To celebrate IDAHO 2012, Polari Magazine is publishing stories from its writers about their experiences of homophobia and transphobia. Some tales are funny, some are shocking and some are sad.
In this story, activist David Watters writes about his experience of homophobia at work and in his personal life.
Bullying of all flavours can range from subtle to malicious, and often homophobic and transphobic bullying can be presented by the perpetrator in such a cloaked manner that we are uncertain of how to define or act upon it.
School life, for me, was miserable; but isn’t that true for many of us who feel different for whatever reason?
I had the stereotypical experience that many gay youths have and being a half-blind, uncoordinated, introverted gay outsider, I didn’t really excel at sports; the mockery I faced came from both staff and students.
This was thankfully balanced, or perhaps outweighed, by praise, encouragement and support from other staff who nurtured my self-worth in music, creative writing and art.

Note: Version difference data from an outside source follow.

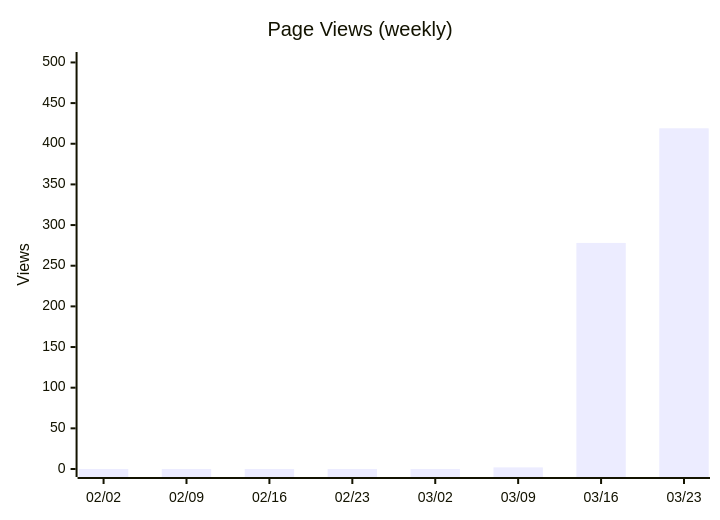
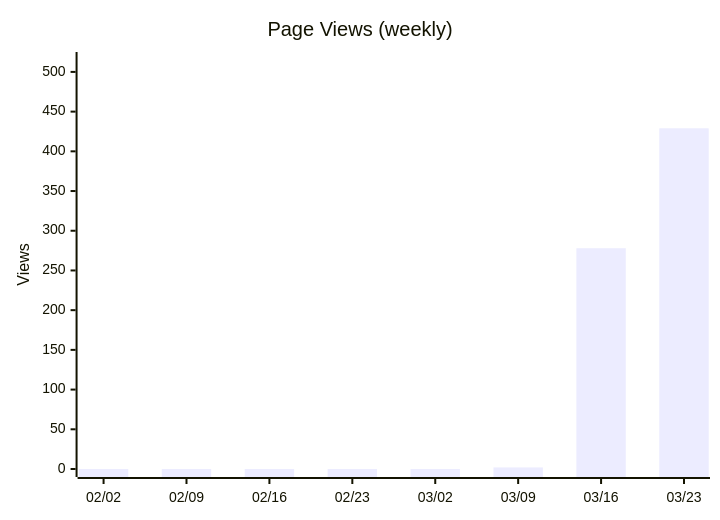
Before and after one commit to nablarch/nabledge-dev: diagram 12 of 14 in docs/metrics.md, drawn with Mermaid. The commit also changed other lines of this file and 2 other files, not shown here.

````diff
--- a/docs/metrics.md
+++ b/docs/metrics.md
@@ -155,7 +155,7 @@
 ```mermaid
 xychart-beta
   title "Page Views (weekly)"
   x-axis ["02/02", "02/09", "02/16", "02/23", "03/02", "03/09", "03/16", "03/23"]
-  y-axis "Views" 0 --> 503
-  bar [0, 0, 0, 0, 0, 2, 278, 419]
+  y-axis "Views" 0 --> 515
+  bar [0, 0, 0, 0, 0, 2, 278, 429]
 ```
````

It is entirely possible that I have been sidelined for promotion or that I have missed out on employment opportunities in education because of my sexuality.
Although employers are required to publish Equality and Diversity policies, there is no promise that any company is culturally evolved enough to encourage and nurture a truly inclusive environment. Similarly, there is no guarantee that all employees are fully versed in these policies enough to act respectfully towards colleagues regardless of their own personal beliefs or feelings towards an individual based upon whatever limiting label they have attached to that person.
I have had veiled concerns from a “superior” that the content of my personal facebook page was “too gay” and that it may offend many parents of the learners that I taught. Had I been less self-assured, I may have felt victimised but, rather than respond with negativity, I saw this as an opportunity to enlighten.
Although not entirely successful, I did leave that situation with a sense that I had responded positively, respectfully and with dignity.
As inspirational motivational speaker Keith Harrell often said, “Attitude is EVERYTHING” and I refuse to be defined as a weak, vulnerable victim who has no response to the cruel words or actions of another.
My partner and I were subjected to 4 years of hostility from a neighbour which involved name-calling, theft, criminal damage and constant intimidation.
To make matters worse, we were completely unsupported by our Housing Association, and subtle hints of homophobia were evident in how we were spoken to and in the lack of seriousness with which our complaint was treated.
It wasn’t until the local police and our MP became involved that any action was taken but perhaps, on reflection, the situation may have been the same regardless of our sexuality; sadly there exist service providers who disregard the needs of those for whom they provide a service.
Of course these negative experiences have an impact and it is often easier to hold on to the limiting judgements of others rather than reinforce the positive experiences in life, but time has taught me to be thankful for the criticism and to see it for what it truly was; not a judgement upon myself or my value as a human being but as a symptom of the oppressor’s (or aggressor’s) limited wisdom or understanding or of their own terror of facing themselves – as John Amaechi told me a few years ago, self-acceptance is about, “recognising your soul in the dark”.
We all have our stories of bullying and, in sharing these, I hope that one message resounds – YOU have as much right to live and love as anyone else, YOU have unending potential and this must not be stifled by the narrow expectations of another.
Living authentically is your greatest gift to both yourself and those with whom you interact.
You or I may not be Buddha, Gandhi, or Martin Luther King, but we can all have a positive and significant impact upon this world. You and I can only achieve anything of value for ourselves and others by letting go of limiting labels, by refusing to absorb the judgements of others as true definitions of ourselves and by knowing that someone is only a victor if we choose to be their victim.
Support, encouragement and positive validation is out there; it does get better and there is hope.
Above all this, remember that when you realise that positive validation begins with yourself then not only does it get better, it IS better.
Joy and self-acceptance must never be influenced by external circumstances and a poisonous or toxic attitude towards you is never right.
Learn more about David’s work: